Conclusions—Life-threatening arrhythmias in LQTS patients tend to occur under specific circumstances in a gene-specific manner. These data allow new insights into the mechanisms that relate the electrophysiological consequences of mutations on specific genes to clinical manifestations and offer the possibility of complementing traditional therapy with gene-specific approaches.
The identification between 1995 and 19961 2 of 3 of the genes responsible for the congenital long-QT syndrome (LQTS)3 4 5 6 and the realization that they all encode ion channels involved in the control of repolarization1 2 fostered the concept that LQTS may represent a unique model for the study of genotype-phenotype correlation in hereditary arrhythmogenic disorders. Interest in this correlation has been further stimulated by the demonstration that the mutations identified in these genes produce either gain or loss of function, resulting in an excess of late inward sodium current or in reduced outward potassium current.1 2 These ionic alterations lengthen action potential duration and explain the prolonged QT interval characteristic of LQTS.

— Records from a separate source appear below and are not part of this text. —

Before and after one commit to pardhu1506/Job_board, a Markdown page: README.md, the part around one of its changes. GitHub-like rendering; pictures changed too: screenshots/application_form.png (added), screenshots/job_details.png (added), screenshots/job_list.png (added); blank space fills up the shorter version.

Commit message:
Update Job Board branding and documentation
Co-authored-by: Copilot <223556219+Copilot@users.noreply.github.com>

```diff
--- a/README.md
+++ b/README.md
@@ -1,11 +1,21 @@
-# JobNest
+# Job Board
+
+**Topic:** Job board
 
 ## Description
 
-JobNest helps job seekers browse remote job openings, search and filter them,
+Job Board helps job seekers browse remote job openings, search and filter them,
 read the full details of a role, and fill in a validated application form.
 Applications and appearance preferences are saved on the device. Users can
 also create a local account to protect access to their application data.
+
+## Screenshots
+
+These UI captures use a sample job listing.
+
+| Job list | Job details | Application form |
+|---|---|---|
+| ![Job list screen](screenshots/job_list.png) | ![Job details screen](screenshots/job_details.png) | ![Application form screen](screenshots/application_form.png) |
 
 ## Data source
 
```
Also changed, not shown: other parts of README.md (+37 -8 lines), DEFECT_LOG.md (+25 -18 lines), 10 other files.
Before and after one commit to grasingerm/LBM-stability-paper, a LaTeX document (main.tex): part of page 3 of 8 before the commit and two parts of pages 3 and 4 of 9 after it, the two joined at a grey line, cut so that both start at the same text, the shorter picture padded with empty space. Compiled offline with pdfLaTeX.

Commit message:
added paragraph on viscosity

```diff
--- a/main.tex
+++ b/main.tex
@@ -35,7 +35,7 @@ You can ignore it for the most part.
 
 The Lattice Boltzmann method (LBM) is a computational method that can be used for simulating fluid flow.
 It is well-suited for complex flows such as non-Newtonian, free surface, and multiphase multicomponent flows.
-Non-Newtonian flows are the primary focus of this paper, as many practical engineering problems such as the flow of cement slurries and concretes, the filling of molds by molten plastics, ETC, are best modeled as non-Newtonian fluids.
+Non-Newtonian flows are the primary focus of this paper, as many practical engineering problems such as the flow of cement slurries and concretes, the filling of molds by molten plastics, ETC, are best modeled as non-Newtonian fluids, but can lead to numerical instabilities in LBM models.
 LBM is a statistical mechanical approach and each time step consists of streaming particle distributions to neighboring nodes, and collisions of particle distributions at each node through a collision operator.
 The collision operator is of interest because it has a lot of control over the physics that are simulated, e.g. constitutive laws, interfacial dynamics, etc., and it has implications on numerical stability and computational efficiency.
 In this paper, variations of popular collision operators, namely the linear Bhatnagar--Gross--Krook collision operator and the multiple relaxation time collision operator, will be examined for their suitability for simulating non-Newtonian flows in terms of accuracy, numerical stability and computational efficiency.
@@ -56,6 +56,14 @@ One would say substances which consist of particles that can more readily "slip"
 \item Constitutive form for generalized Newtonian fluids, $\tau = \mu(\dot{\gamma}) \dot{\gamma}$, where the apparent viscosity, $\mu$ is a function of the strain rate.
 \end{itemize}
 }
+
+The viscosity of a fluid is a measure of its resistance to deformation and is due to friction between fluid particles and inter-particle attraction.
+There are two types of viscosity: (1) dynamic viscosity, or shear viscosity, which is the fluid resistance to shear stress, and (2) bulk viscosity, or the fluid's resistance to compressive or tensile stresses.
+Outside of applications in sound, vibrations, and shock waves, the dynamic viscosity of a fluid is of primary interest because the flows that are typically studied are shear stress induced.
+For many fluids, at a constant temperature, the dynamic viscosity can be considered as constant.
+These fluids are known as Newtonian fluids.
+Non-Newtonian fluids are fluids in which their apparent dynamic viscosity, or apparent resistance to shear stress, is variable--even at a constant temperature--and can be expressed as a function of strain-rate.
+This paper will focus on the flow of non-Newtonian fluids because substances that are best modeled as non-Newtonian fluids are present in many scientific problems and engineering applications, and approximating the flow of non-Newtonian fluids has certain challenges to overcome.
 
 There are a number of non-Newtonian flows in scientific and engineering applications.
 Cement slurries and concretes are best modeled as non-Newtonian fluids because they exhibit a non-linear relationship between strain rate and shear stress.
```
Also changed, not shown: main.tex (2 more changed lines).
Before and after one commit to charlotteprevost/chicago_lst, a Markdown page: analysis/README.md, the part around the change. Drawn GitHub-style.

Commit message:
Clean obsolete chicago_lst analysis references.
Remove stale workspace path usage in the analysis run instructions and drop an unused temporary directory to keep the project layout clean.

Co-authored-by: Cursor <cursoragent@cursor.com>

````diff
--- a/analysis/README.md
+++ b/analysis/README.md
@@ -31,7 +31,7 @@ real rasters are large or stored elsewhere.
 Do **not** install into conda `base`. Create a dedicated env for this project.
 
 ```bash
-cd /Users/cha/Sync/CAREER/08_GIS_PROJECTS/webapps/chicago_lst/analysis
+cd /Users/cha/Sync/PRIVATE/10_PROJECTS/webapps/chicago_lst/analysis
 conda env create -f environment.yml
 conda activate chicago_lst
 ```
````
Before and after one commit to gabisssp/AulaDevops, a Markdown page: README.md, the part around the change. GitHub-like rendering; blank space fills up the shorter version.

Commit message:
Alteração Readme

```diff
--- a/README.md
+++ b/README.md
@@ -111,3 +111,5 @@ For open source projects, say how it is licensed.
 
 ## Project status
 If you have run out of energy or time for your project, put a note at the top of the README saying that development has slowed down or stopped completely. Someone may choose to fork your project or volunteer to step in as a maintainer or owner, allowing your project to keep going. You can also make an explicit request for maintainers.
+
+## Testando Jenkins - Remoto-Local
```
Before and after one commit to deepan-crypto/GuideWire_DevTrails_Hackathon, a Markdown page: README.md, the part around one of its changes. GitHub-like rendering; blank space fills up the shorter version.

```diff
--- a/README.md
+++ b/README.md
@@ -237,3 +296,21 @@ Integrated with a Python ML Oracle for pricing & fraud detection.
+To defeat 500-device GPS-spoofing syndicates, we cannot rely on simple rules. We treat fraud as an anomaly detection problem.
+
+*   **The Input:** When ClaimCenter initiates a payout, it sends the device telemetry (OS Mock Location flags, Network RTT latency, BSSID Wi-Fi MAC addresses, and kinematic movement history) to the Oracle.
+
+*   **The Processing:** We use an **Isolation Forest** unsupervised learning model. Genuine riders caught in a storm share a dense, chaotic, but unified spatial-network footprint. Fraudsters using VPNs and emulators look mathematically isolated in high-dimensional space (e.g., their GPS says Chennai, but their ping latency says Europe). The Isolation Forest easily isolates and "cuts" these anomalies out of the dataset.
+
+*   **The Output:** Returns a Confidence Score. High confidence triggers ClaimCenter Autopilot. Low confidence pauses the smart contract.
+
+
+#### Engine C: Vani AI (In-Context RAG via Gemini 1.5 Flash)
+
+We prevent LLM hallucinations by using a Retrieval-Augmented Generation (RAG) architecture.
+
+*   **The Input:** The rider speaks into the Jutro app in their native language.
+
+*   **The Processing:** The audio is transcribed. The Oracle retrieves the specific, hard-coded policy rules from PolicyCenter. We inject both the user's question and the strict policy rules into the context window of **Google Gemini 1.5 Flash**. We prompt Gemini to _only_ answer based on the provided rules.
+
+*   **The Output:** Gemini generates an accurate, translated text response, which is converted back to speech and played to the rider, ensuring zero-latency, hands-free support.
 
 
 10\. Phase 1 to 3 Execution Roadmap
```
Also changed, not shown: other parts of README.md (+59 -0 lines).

Within months of the identification of the first 2 LQTS genes, HERG and SCN5A, some of the present authors7 reported gene-specific differential degrees of QT interval shortening in response to Na+ channel blockade and to heart rate increases. We also noted a seemingly different pattern in the conditions associated with syncope and cardiac arrest. Specifically, although 6 of 7 LQT3 patients (those with mutations in SCN5A, the cardiac Na+ channel gene) experienced their cardiac events at rest or during sleep, all 5 LQT2 patients (those with mutations in HERG, the gene that encodes the rapid component of the delayed rectifier potassium current [IKr]) experienced their events during emotion or exercise. If confirmed, this finding might have implications for the management of LQTS patients of known genotype. We warned against making extrapolations from such a small study and committed ourselves to test this intriguing observation in a population of symptomatic patients of known genotype that was sufficiently large to allow safe and definitive conclusions. This commitment constitutes the focus of the present study.
The identification in 1996 of KvLQT1, a K+ channel gene that, when coexpressed with minK, produces the slow component of the delayed rectifier potassium current (IKs), allowed us to extend the comparison to LQT1, the LQTS subtype with mutations on KvLQT1.1 2
Here, we report the analysis of the triggers involved in the precipitation of major cardiac events in 670 LQTS patients, all symptomatic and of known genotype, who are of the LQT1, LQT2, and LQT3 subtypes.
For the present study, we (1) identified patients of known genotype, (2) selected among them those who experienced major cardiac events, and (3) further selected the patients whose cardiac events had been associated with, or triggered by, well-defined conditions.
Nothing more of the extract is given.